It’s easy to focus on high value, big ticket items, but on days like today (yes, I am suffering with a summer cold and feeling a bit miserable) once again, if we’ve “already thought” about something that needs to be done that’s not too mentally taxing but requires care and a fair chunk of time, and the day can still be a useful one.

My wife calls these “photocopying days”, and whilst even the photocopier mechanical whirr is somewhat a thing of the past in my office, the scanner has been getting a workout today as I catch up on admin and filing.  It means today wasn’t a write-off, and I can begin tomorrow with a little more clear space in my brain.

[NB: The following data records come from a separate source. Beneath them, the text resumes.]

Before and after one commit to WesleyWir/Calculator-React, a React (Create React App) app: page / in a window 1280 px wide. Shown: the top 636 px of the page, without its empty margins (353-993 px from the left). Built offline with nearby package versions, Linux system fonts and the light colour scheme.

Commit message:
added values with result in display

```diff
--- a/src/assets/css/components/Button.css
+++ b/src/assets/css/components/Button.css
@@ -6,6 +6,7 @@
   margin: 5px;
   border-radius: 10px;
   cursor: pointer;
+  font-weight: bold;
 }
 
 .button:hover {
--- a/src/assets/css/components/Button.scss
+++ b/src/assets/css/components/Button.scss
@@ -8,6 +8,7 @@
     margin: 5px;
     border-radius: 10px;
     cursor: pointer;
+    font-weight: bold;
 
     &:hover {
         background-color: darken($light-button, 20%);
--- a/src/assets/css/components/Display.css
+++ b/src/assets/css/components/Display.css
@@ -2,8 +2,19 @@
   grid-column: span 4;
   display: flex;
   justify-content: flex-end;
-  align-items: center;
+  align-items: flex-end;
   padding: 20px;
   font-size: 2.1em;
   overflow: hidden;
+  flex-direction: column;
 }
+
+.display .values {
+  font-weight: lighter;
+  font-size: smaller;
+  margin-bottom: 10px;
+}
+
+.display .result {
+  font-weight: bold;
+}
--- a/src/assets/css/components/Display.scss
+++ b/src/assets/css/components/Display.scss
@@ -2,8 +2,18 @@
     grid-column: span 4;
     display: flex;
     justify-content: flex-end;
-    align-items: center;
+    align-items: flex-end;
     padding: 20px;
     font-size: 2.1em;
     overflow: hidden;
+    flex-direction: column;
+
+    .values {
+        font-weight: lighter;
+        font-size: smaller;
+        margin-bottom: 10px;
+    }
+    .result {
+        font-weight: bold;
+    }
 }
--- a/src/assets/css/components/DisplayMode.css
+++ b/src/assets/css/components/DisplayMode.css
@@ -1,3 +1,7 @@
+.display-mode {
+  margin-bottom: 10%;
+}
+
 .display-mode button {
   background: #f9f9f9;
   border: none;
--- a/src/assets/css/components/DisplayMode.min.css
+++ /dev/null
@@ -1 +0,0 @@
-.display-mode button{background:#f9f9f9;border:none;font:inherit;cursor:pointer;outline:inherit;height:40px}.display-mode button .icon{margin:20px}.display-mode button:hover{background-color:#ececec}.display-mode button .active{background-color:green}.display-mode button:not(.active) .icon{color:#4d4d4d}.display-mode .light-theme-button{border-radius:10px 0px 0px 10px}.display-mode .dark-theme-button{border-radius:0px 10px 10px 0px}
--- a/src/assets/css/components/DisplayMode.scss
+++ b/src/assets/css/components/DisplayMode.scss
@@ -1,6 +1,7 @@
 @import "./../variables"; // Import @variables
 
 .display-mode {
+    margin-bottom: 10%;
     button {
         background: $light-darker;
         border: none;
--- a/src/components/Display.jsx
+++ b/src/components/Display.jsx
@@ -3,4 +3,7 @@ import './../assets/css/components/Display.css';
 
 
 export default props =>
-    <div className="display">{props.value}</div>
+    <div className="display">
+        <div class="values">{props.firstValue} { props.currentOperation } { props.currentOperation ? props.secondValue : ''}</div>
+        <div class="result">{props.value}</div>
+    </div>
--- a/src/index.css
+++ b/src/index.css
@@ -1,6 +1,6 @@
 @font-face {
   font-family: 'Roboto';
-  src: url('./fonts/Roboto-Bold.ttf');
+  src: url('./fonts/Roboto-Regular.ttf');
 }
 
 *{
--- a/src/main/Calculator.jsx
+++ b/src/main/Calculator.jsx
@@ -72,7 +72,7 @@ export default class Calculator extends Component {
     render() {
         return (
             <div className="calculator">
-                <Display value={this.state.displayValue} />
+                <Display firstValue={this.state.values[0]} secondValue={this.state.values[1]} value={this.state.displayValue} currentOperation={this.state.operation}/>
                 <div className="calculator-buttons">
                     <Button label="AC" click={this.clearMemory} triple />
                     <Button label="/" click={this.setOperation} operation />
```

Now to find that seventh box of tissues…

Character

So much of the time in business we feel the need to try and be the perfect team-mate, the perfect employee, the perfect boss.  But of course that’s not very achievable.  Is it better to be a character – to be remarkable and inspiring to others even with (because of) our flaws?

Yesterday I had the great honour of sharing some thoughts at hubbub’s third birthday party and I realised that the key characters in that team were indeed inspiring and remarkable and bore a striking resemblance to their alter-egos (even moreso than the physical resemblance which is shown below).

How much fun, and how rewarding is it to identify with remarkable characters as a way to help us lead others to great things?

Independence Day

“It must be great to be your own boss you can just… [insert flight of fancy]”

Over many years of running my own business, it’s been one of the most common things people have said when they find out that I decided to set up on my own.

Of course in a way they’re right.  As our cousins across the pond know, and are celebrating today, there are many reasons why shaking off the mantle of “having someone telling you what to do” can be a welcome relief, and bring a great sense of freedom.

But every entrepreneur needs to know that the downside of not having anyone to tell you what to do is … well … there’s no-one there to tell you what to do.   And that freedom, can be the freedom to get things very wrong indeed.

Of course, having a boss isn’t really that different from running your own show: whilst there’s no “one” person there telling you want to do, your responsibilities and opportunities are right there for you to see: Which sales lead to call?  No-one to ask about that, so it’s your responsibility to decide.  Which project needs your attention most urgently?  No-one to assess and determine that but you.  Which team member most needs your time and care? Only you can figure that out.

So does not having a boss simply mean that you’re more exposed to all those asks, all those responsibilities?  Why take that on if there’s the opportunity to line up a “boss” to sort through the “to do” list for you and tidy things up?

For me it comes down to how I see the world.  I am responsible for deciding what’s important – what I care about – what I’ll do next and what will be left un-done.  I always value the input of others, but I’m responsible for my life, so I don’t need a boss to make those decisions for me.

If you run your own business, perhaps you feel the same way?